Records from a data source:
>>>>
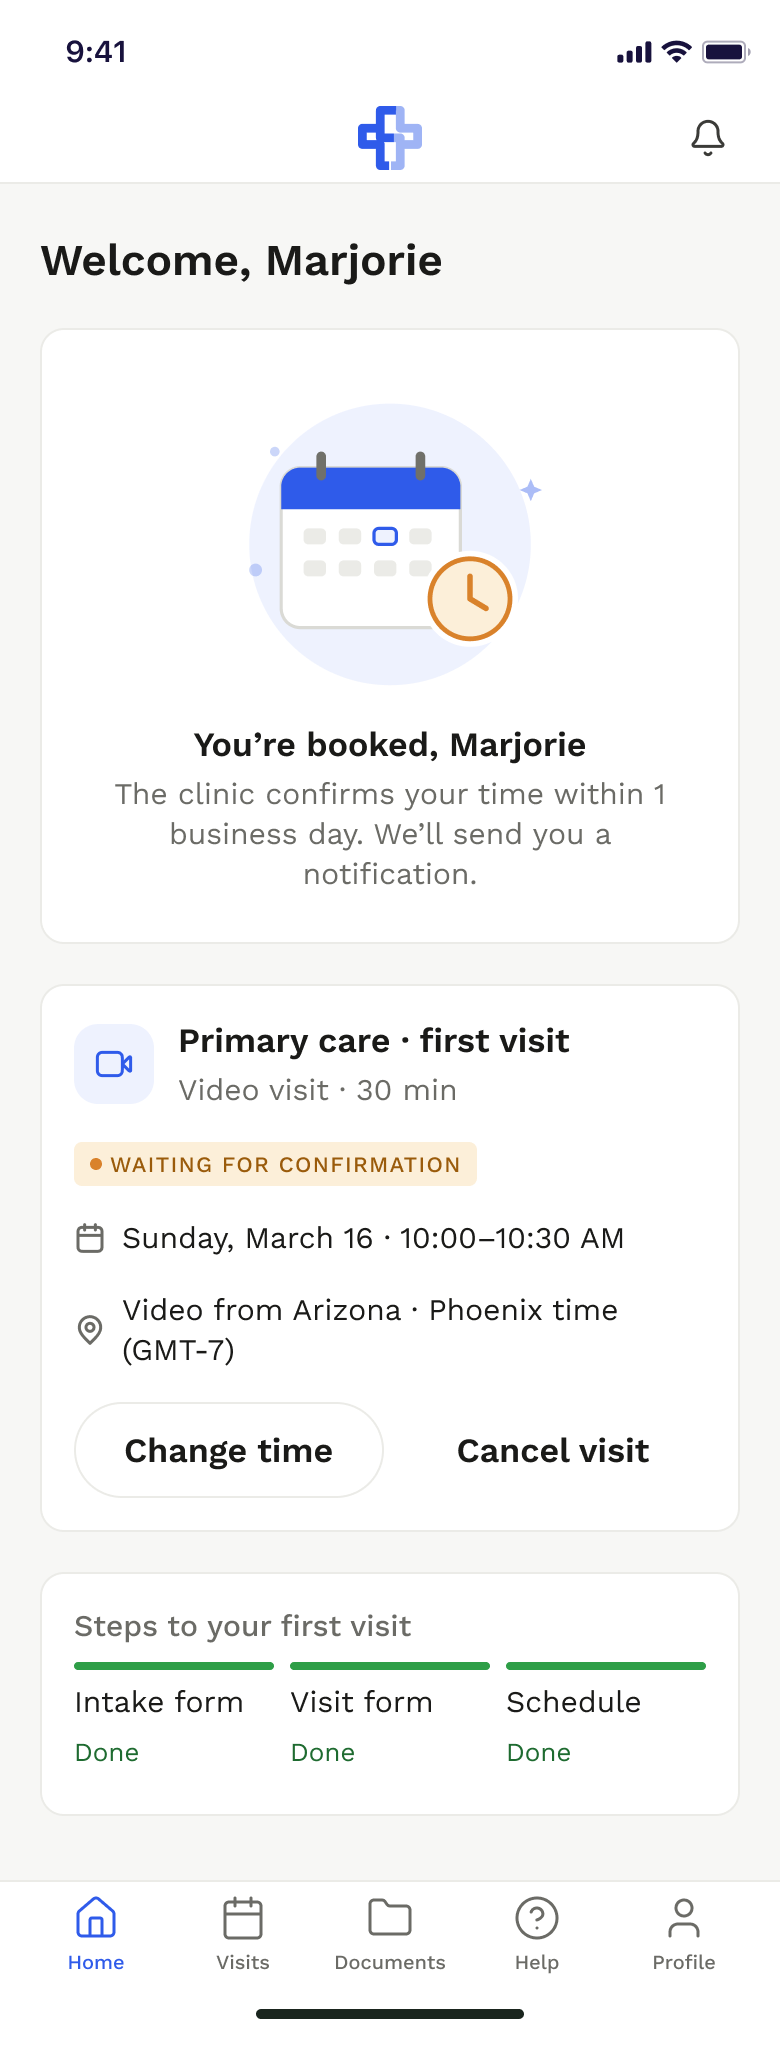
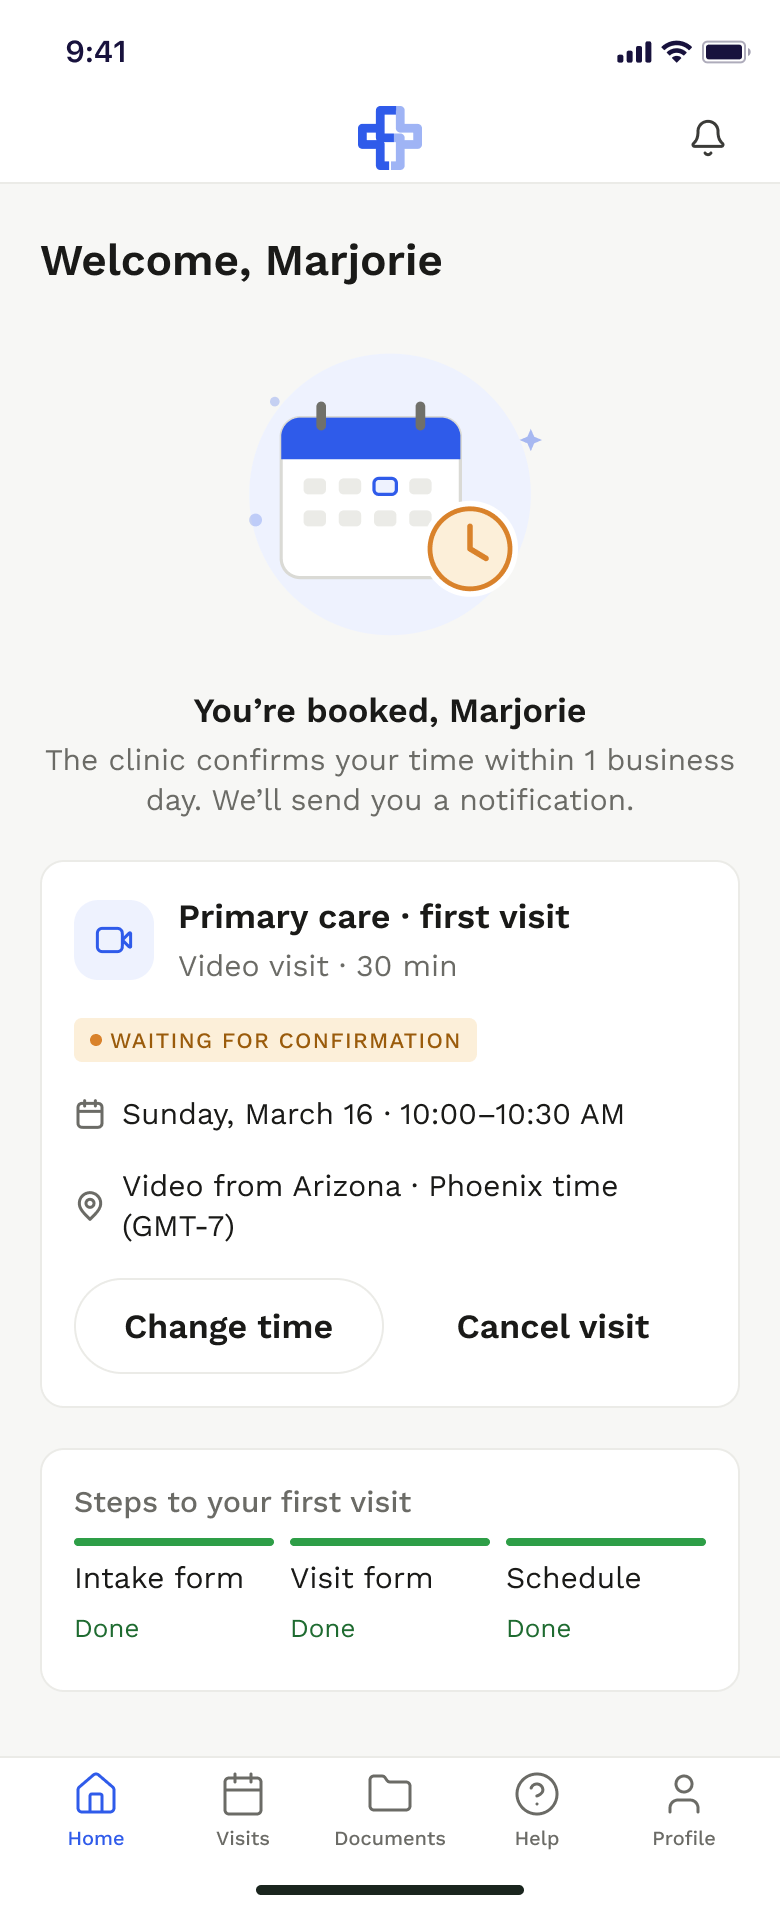
HealthConnect: re-export H3 and H5 patient screens (2x)

diff --git a/healthconnect.html b/healthconnect.html
@@ -359,7 +359,7 @@
             <figcaption><h3><span class="cs-num">12</span>Pick a time</h3><p>Days with free slots, booked times shown as unavailable, and the choice summarised above the button.</p></figcaption>
           </figure>
           <figure class="cs-slide">
-            <div class="cs-shot cs-shot--natural cs-shot--phone"><img src="assets/healthconnect/patient/h3-waiting.png" width="780" height="2048" loading="lazy" alt="Home after booking: visit waiting for confirmation with change and cancel" /></div>
+            <div class="cs-shot cs-shot--natural cs-shot--phone"><img src="assets/healthconnect/patient/h3-waiting.png?v=2" width="780" height="1924" loading="lazy" alt="Home after booking: visit waiting for confirmation with change and cancel" /></div>
             <figcaption><h3><span class="cs-num">13</span>Waiting for confirmation</h3><p>The clinic confirms the time; until then the patient can change or cancel it.</p></figcaption>
           </figure>
           <figure class="cs-slide">
@@ -383,7 +383,7 @@
             <figcaption><h3><span class="cs-num">18</span>Help</h3><p>Emergency first, then an extra visit, help with the video call and the care team’s contacts.</p></figcaption>
           </figure>
           <figure class="cs-slide">
-            <div class="cs-shot cs-shot--natural cs-shot--phone"><img src="assets/healthconnect/patient/h5-no-visit.png" width="780" height="1852" loading="lazy" alt="Home when no visit is set up yet, with care-team contacts" /></div>
+            <div class="cs-shot cs-shot--natural cs-shot--phone"><img src="assets/healthconnect/patient/h5-no-visit.png?v=2" width="780" height="1728" loading="lazy" alt="Home when no visit is set up yet, with care-team contacts" /></div>
             <figcaption><h3><span class="cs-num">19</span>No visit yet</h3><p>When nobody has set up a visit, the screen says who does it and how to chase it.</p></figcaption>
           </figure>
         </div>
<<<<
What the task requires: What is needed is a word-for-word copy of the records above, excluding pictures.

Written reply:
HealthConnect: re-export H3 and H5 patient screens (2x)

diff --git a/healthconnect.html b/healthconnect.html
@@ -359,7 +359,7 @@
             <figcaption><h3><span class="cs-num">12</span>Pick a time</h3><p>Days with free slots, booked times shown as unavailable, and the choice summarised above the button.</p></figcaption>
           </figure>
           <figure class="cs-slide">
-            <div class="cs-shot cs-shot--natural cs-shot--phone"><img src="assets/healthconnect/patient/h3-waiting.png" width="780" height="2048" loading="lazy" alt="Home after booking: visit waiting for confirmation with change and cancel" /></div>
+            <div class="cs-shot cs-shot--natural cs-shot--phone"><img src="assets/healthconnect/patient/h3-waiting.png?v=2" width="780" height="1924" loading="lazy" alt="Home after booking: visit waiting for confirmation with change and cancel" /></div>
             <figcaption><h3><span class="cs-num">13</span>Waiting for confirmation</h3><p>The clinic confirms the time; until then the patient can change or cancel it.</p></figcaption>
           </figure>
           <figure class="cs-slide">
@@ -383,7 +383,7 @@
             <figcaption><h3><span class="cs-num">18</span>Help</h3><p>Emergency first, then an extra visit, help with the video call and the care team’s contacts.</p></figcaption>
           </figure>
           <figure class="cs-slide">
-            <div class="cs-shot cs-shot--natural cs-shot--phone"><img src="assets/healthconnect/patient/h5-no-visit.png" width="780" height="1852" loading="lazy" alt="Home when no visit is set up yet, with care-team contacts" /></div>
+            <div class="cs-shot cs-shot--natural cs-shot--phone"><img src="assets/healthconnect/patient/h5-no-visit.png?v=2" width="780" height="1728" loading="lazy" alt="Home when no visit is set up yet, with care-team contacts" /></div>
             <figcaption><h3><span class="cs-num">19</span>No visit yet</h3><p>When nobody has set up a visit, the screen says who does it and how to chase it.</p></figcaption>
           </figure>
         </div>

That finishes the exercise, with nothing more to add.